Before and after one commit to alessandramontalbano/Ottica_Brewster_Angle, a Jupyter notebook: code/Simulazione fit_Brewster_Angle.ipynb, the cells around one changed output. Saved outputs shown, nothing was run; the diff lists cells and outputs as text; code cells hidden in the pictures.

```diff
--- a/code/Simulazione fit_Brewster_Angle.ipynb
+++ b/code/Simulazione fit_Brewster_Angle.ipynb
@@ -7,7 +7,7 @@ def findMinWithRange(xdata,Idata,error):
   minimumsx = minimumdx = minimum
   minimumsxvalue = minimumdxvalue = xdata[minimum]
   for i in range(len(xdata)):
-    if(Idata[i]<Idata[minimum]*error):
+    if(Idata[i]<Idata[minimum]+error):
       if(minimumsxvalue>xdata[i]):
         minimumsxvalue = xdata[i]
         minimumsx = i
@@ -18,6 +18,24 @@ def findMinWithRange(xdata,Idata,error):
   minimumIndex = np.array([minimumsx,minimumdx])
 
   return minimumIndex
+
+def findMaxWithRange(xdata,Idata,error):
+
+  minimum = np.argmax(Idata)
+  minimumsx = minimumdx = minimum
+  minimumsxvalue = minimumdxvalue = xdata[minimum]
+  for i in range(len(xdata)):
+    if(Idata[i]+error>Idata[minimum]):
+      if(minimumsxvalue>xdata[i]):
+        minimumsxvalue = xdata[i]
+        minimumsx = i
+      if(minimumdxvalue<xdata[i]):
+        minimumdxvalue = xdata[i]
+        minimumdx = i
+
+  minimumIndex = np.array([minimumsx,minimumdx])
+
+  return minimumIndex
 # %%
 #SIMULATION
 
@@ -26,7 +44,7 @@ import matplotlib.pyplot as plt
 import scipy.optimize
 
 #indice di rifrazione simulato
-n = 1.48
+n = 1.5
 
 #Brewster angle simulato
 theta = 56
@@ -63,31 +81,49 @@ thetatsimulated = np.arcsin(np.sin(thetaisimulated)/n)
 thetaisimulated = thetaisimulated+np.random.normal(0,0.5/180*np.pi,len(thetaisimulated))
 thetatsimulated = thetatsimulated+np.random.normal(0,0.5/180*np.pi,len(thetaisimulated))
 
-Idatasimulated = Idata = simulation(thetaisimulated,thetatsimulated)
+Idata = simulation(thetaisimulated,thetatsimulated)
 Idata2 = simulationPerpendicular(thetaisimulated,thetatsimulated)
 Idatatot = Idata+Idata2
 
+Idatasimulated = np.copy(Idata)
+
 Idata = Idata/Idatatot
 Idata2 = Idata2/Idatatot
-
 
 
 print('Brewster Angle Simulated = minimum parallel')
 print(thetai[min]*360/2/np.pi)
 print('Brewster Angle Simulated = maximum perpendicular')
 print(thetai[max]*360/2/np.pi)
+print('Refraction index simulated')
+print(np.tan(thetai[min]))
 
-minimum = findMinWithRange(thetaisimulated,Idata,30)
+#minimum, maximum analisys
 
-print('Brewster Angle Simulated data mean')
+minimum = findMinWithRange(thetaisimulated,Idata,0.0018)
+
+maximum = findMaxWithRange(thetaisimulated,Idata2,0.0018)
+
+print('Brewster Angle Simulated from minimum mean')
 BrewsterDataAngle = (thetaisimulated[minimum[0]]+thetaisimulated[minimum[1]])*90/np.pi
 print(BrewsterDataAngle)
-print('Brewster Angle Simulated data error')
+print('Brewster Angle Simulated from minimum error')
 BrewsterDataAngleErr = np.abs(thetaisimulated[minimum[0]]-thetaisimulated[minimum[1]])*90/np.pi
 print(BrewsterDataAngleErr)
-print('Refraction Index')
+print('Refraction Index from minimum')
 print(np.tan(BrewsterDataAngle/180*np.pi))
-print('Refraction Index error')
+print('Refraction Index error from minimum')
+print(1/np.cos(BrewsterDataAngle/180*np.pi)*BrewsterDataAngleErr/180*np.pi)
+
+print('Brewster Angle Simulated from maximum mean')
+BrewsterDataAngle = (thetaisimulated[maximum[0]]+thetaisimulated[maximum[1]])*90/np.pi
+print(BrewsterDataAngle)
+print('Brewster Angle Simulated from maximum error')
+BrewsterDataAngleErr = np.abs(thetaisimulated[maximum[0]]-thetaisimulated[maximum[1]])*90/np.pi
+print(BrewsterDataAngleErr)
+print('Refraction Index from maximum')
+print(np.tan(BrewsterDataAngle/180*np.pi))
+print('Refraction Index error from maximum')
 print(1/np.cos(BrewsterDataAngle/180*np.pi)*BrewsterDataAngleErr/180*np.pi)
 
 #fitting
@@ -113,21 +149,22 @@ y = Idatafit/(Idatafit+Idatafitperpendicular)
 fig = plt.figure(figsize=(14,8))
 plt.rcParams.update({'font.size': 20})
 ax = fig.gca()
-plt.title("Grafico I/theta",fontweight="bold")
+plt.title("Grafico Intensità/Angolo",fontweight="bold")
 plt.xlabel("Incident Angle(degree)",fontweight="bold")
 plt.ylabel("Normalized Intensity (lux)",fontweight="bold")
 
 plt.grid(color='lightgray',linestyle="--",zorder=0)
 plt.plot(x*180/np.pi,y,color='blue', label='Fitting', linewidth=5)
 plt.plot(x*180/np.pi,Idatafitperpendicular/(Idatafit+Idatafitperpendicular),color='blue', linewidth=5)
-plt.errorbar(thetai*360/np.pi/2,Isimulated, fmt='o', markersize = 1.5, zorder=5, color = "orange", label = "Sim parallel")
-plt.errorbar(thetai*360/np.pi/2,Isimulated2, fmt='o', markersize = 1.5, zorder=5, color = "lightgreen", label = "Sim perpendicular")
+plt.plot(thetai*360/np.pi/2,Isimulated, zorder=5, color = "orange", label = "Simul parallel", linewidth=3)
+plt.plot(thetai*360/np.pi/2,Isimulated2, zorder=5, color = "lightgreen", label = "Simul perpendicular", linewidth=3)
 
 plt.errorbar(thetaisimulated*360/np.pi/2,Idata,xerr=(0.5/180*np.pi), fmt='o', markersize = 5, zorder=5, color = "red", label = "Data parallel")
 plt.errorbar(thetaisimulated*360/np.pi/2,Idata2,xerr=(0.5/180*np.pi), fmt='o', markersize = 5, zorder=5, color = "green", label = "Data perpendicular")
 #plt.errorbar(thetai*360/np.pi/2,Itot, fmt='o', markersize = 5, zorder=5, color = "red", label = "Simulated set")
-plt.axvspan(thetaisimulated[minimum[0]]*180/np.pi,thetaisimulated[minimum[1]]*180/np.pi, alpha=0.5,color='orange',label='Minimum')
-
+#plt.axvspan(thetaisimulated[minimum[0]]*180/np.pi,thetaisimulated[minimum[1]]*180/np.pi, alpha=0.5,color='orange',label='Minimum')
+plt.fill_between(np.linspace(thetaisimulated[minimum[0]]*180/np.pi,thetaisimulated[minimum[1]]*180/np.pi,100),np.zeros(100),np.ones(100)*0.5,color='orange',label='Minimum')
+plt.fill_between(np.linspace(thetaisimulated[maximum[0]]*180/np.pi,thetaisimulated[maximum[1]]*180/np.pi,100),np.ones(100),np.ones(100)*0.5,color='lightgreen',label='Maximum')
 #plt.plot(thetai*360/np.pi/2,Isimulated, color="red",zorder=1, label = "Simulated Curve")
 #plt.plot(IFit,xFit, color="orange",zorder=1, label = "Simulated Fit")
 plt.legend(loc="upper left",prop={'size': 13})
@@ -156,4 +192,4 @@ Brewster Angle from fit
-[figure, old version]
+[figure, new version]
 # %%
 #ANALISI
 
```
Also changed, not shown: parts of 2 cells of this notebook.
┄┄┄┄┄┄┄┄┄┄
Description of the task:
Please find every line in the listing that holds the string "maximum" and copy it.

Problem solution:
 print('Brewster Angle Simulated = maximum perpendicular')
+#minimum, maximum analisys
+maximum = findMaxWithRange(thetaisimulated,Idata2,0.0018)
+print('Brewster Angle Simulated from maximum mean')
+BrewsterDataAngle = (thetaisimulated[maximum[0]]+thetaisimulated[maximum[1]])*90/np.pi
+print('Brewster Angle Simulated from maximum error')
+BrewsterDataAngleErr = np.abs(thetaisimulated[maximum[0]]-thetaisimulated[maximum[1]])*90/np.pi
+print('Refraction Index from maximum')
+print('Refraction Index error from maximum')
+plt.fill_between(np.linspace(thetaisimulated[maximum[0]]*180/np.pi,thetaisimulated[maximum[1]]*180/np.pi,100),np.ones(100),np.ones(100)*0.5,color='lightgreen',label='Maximum')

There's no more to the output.